(Beginning of Available data)

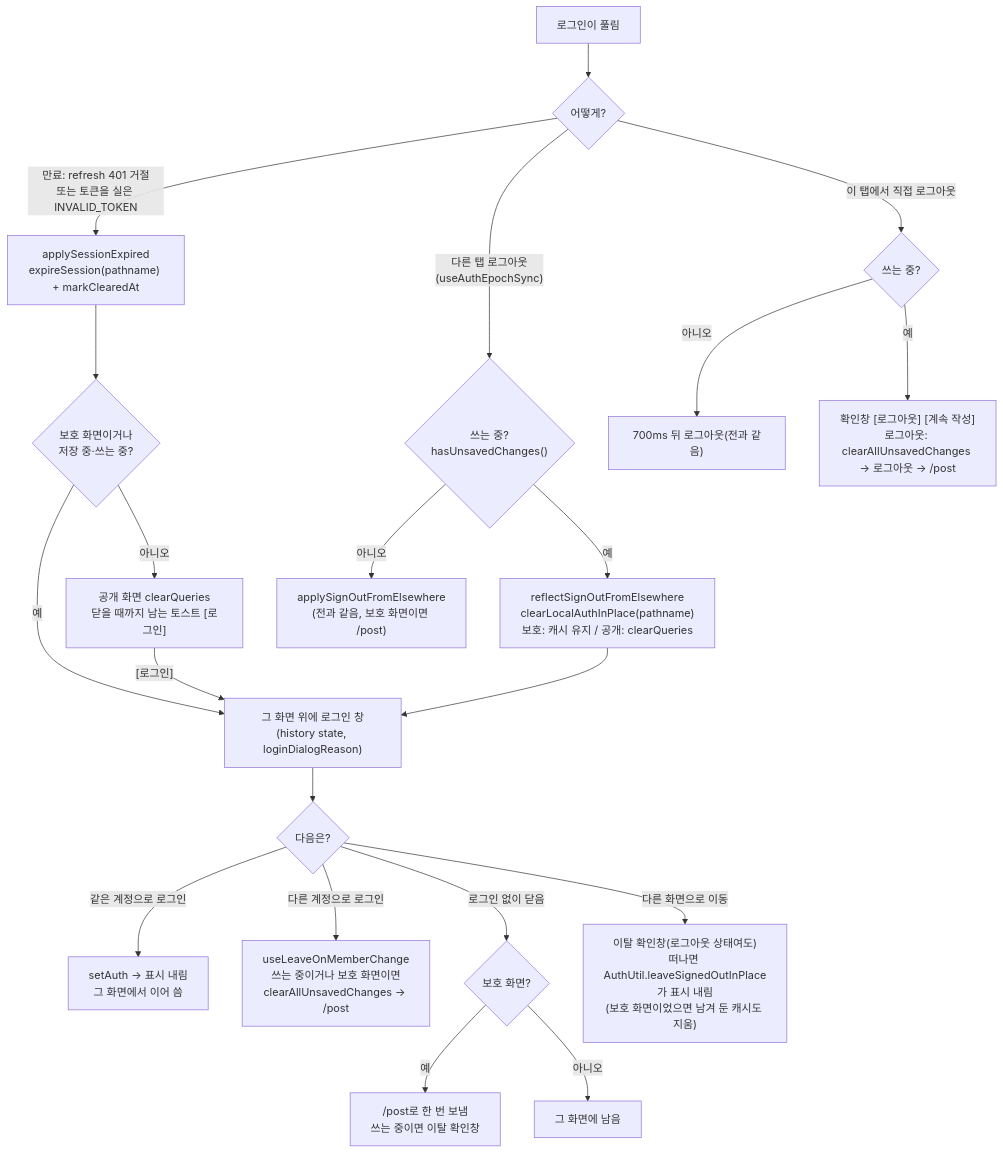
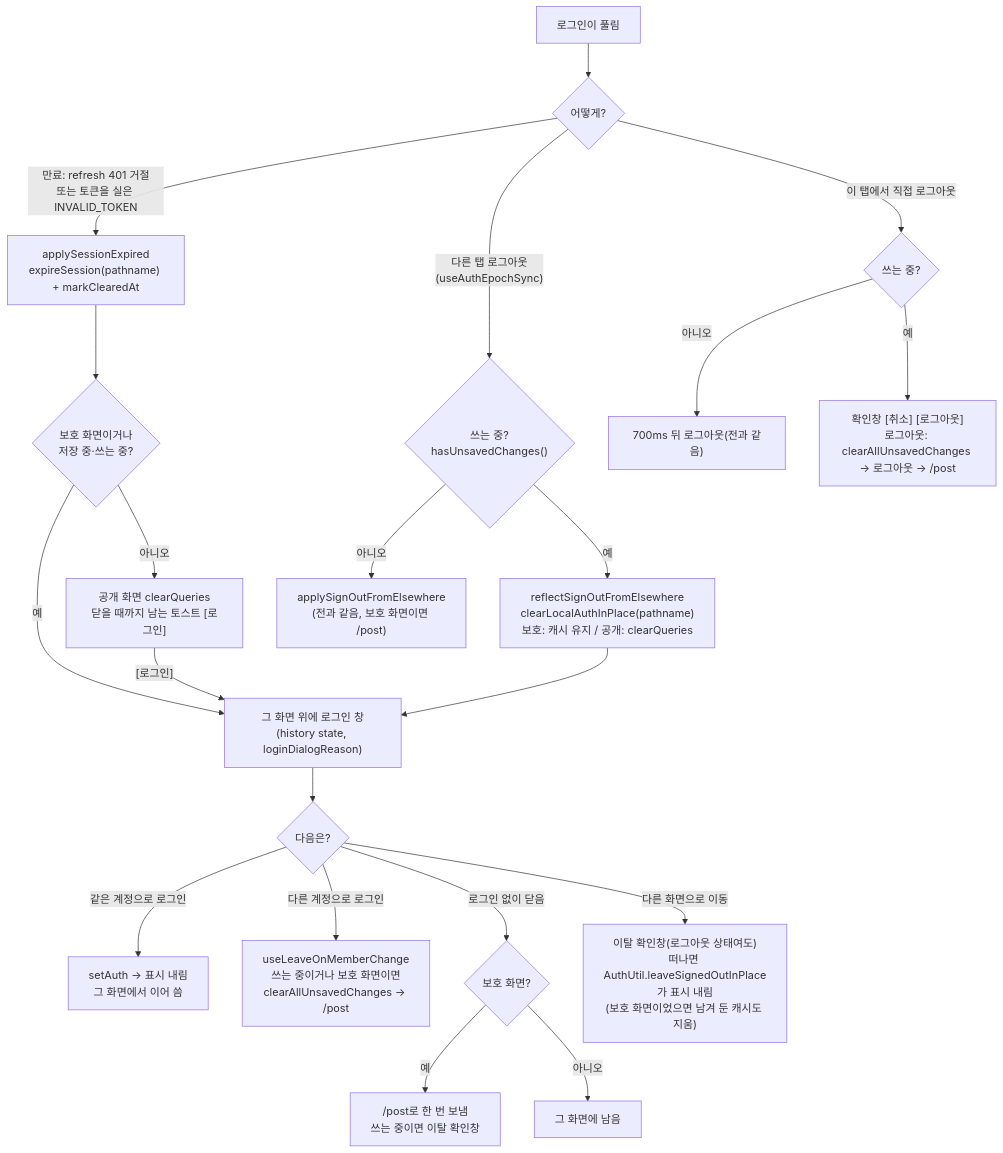
Before and after one commit to BAECHAN/link-sphere_FE_NEW: the eighth of 10 diagrams in docs/AUTH.md, drawn with Mermaid. The commit also changed other lines of this file and 40 other files, not shown here.

````diff
--- a/docs/AUTH.md
+++ b/docs/AUTH.md
@@ -1237,23 +1237,23 @@
 ```mermaid
 flowchart TD
   A["로그인이 풀림"] --> B{"어떻게?"}
   B -->|"만료: refresh 401 거절<br/>또는 토큰을 실은 INVALID_TOKEN"| C["applySessionExpired<br/>expireSession(pathname) + markClearedAt"]
   B -->|"다른 탭 로그아웃<br/>(useAuthEpochSync)"| D{"쓰는 중?<br/>hasUnsavedChanges()"}
   B -->|"이 탭에서 직접 로그아웃"| L{"쓰는 중?"}
   D -->|"아니오"| D0["applySignOutFromElsewhere<br/>(전과 같음, 보호 화면이면 /post)"]
   D -->|"예"| E["reflectSignOutFromElsewhere<br/>clearLocalAuthInPlace(pathname)<br/>보호: 캐시 유지 / 공개: clearQueries"]
   C --> F{"보호 화면이거나<br/>저장 중·쓰는 중?"}
   F -->|"예"| G["그 화면 위에 로그인 창<br/>(history state, loginDialogReason)"]
   F -->|"아니오"| T["공개 화면 clearQueries<br/>닫을 때까지 남는 토스트 [로그인]"]
   T -->|"[로그인]"| G
   E --> G
   G --> H{"다음은?"}
   H -->|"같은 계정으로 로그인"| I["setAuth → 표시 내림<br/>그 화면에서 이어 씀"]
   H -->|"다른 계정으로 로그인"| J["useLeaveOnMemberChange<br/>쓰는 중이거나 보호 화면이면<br/>clearAllUnsavedChanges → /post"]
   H -->|"로그인 없이 닫음"| K{"보호 화면?"}
   K -->|"예"| K1["/post로 한 번 보냄<br/>쓰는 중이면 이탈 확인창"]
   K -->|"아니오"| K2["그 화면에 남음"]
   H -->|"다른 화면으로 이동"| X["이탈 확인창(로그아웃 상태여도)<br/>떠나면 AuthUtil.leaveSignedOutInPlace가 표시 내림<br/>(보호 화면이었으면 남겨 둔 캐시도 지움)"]
   L -->|"아니오"| L0["700ms 뒤 로그아웃(전과 같음)"]
-  L -->|"예"| L1["확인창 [로그아웃] [계속 작성]<br/>로그아웃: clearAllUnsavedChanges → 로그아웃 → /post"]
+  L -->|"예"| L1["확인창 [취소] [로그아웃]<br/>로그아웃: clearAllUnsavedChanges → 로그아웃 → /post"]
 ```
````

(End of Available data)

Exercise brief:
Lines in the data that include the word "docs" should all be copied.

Expected answer:
Before and after one commit to BAECHAN/link-sphere_FE_NEW: the eighth of 10 diagrams in docs/AUTH.md, drawn with Mermaid. The commit also changed other lines of this file and 40 other files, not shown here.
--- a/docs/AUTH.md
+++ b/docs/AUTH.md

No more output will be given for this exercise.